JC: How did you end up running the Obieweekends account?
OW: So I ended up running the account because of the one that existed last year that I wasn’t affiliated with–I just got so sick of being the person who hits up everyone saying like “what’s the move tn?” and I figured other ppl would like to be more in the know as well.
JC: Do you think Obieweekends has changed Oberlin party culture at all, for better or worse?

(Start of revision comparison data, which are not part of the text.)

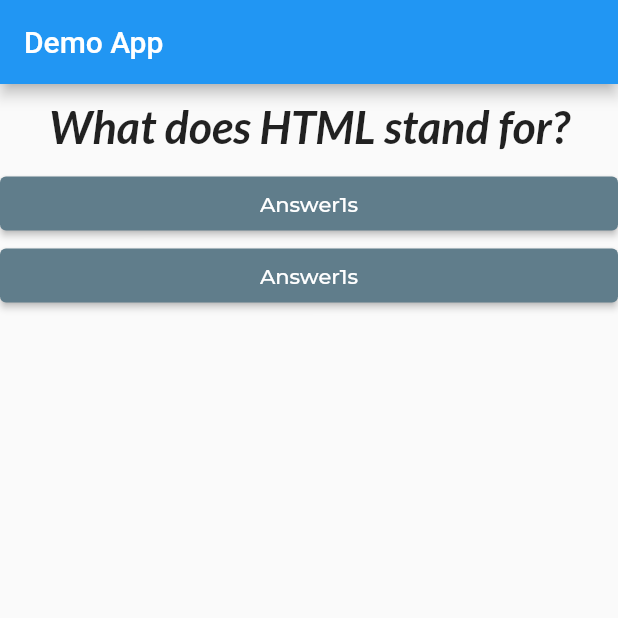
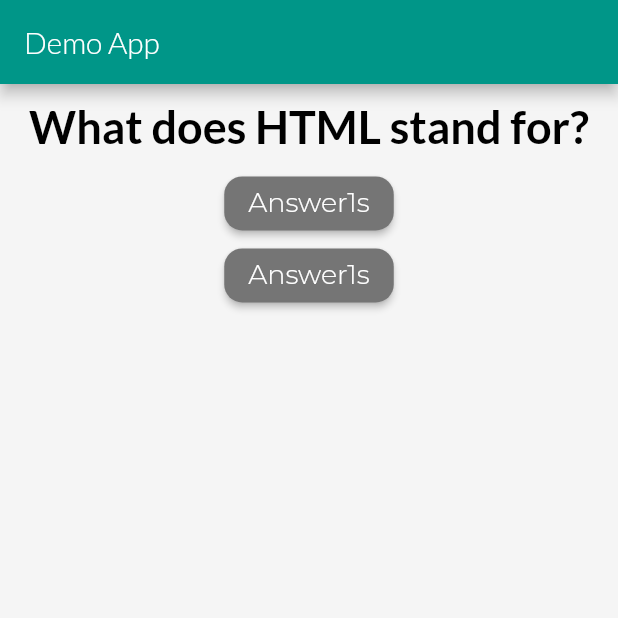
Before and after one commit to stha-nikhil/flutter-rnd, a Flutter app: the screen it shows after launch, on a phone screen of 412 x 824 dp, the top half of it. Run offline on Flutter 3.47's test engine with Material 2 defaults, Android fonts, the phone set to English and light mode, and no system bars; our stand-ins replace dio, easy_localization, flutter_form_builder, form_builder_validators, shared_preferences, sizer; accounts and stored records are empty.

Commit message:
FEAT: implement themes for styling

```diff
--- a/lib/answer.dart
+++ b/lib/answer.dart
@@ -8,16 +8,12 @@ class Answer extends StatelessWidget {
   @override
   Widget build(BuildContext context) {
     return Container(
-      width: double.infinity,
       child: ElevatedButton(
         child: Text(
           'Answer1s',
-          style: TextStyle(fontFamily: 'Montserrat'),
+          style: Theme.of(context).textTheme.labelMedium,
         ),
         onPressed: answerHandler,
-        style: ElevatedButton.styleFrom(
-          backgroundColor: Colors.blueGrey,
-        ),
       ),
     );
   }
--- a/lib/main.dart
+++ b/lib/main.dart
@@ -2,6 +2,7 @@ import 'package:flutter/material.dart';
 
 import './question.dart';
 import './answer.dart';
+import 'style.dart';
 
 void main() => runApp(MyApp());
 
@@ -15,10 +16,9 @@ class _MyAppState extends State<MyApp> {
 
   void _answer() {
     setState(() {
-      if (_questionIndex == 0){
+      if (_questionIndex == 0) {
         _questionIndex = 1;
-      }
-      else{
+      } else {
         _questionIndex = 0;
       }
     });
@@ -39,14 +39,26 @@ class _MyAppState extends State<MyApp> {
         ),
         body: Column(
           children: [
-            Question(
-                questions[_questionIndex]
-            ),
+            Question(questions[_questionIndex]),
             Answer(_answer),
             Answer(_answer),
           ],
         ),
       ),
+      theme: ThemeData(
+        primarySwatch: Colors.teal,
+        scaffoldBackgroundColor: Colors.grey.shade100,
+        appBarTheme: AppBarTheme(
+          titleTextStyle: appBarTextStyle,
+        ),
+        textTheme: TextTheme(
+          titleMedium: questionTextStyle,
+          labelMedium: answerTextStyle,
+        ),
+        elevatedButtonTheme: ElevatedButtonThemeData(
+           style: elevatedButtonStyle.style,
+        ),
+      ),
     );
   }
 }
--- a/lib/question.dart
+++ b/lib/question.dart
@@ -8,13 +8,12 @@ class Question extends StatelessWidget {
   @override
   Widget build(BuildContext context) {
     return Container(
-      width: double.infinity,
-      margin: EdgeInsets.all(9.8),
-      child: Text(
-        questionText,
-        style: TextStyle(fontSize: 30, fontFamily: 'Lato', fontWeight: FontWeight.w600,fontStyle: FontStyle.italic),
-        textAlign: TextAlign.center,
-      ),
-    );
+        width: double.infinity,
+        margin: EdgeInsets.all(9.8),
+        child: Text(
+          questionText,
+          style: Theme.of(context).textTheme.titleMedium,
+          textAlign: TextAlign.center,
+        ));
   }
 }
```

OW: I have no idea if Obieweekends has changed party culture at all–I don’t have a super big following or anything, even in relation to more established Oberlin Instagrams like yikyakyeo.I figure people are going to parties either way, so why not just centralize things so it’s less of a game of who on campus you know. Within reason, I don’t want to share anything that’s not meant for a public audience, which is why I only share things if they’re sent to me or on someone’s public Instagram, and I would take anything down if anyone tells me it’s not meant to be public.”
JC: “How do you usually end up hearing about parties? Is it usually the host who tells you or just whoever?”
OW: “Finally, though, the way I hear about things is, like I said, public posts, people sending me things, or just word of mouth. I’m not the most well-connected person or even consider myself a big party person, so there’s definitely stuff that happens that doesn’t get posted because I just didn’t know it was happening. I just figure if people want the event to be on here, the DMs are open.”
Overall (and per our conversation), I think it's clear that Obieweekends is simply helping people find a place to go out. Perhaps I’m mistaken, but I haven’t noticed this year's parties being astoundingly different from last year's; I think I’m just not as into partying. What’s more, they make a good point about their following-–it's not that big. As I’m writing this, Obieweekends has 381 followers. Based on literally no data, that's less than most Obies posting party invites on their personal stories. Some are concerned that Obieweekends is overcrowding house shows, publicizing private events, and generally ruining the vibe. While there may be some substance behind these concerns, I would like to argue that Oberlin parties have been packed and invites have wound up where they shouldn’t be long before Obieweekends. Anyway, I appreciate Obieweekends for making it easier for anyone who wants to find parties to do so, so if you’ve been struggling to find somewhere to go on Friday, go ahead and give them a follow.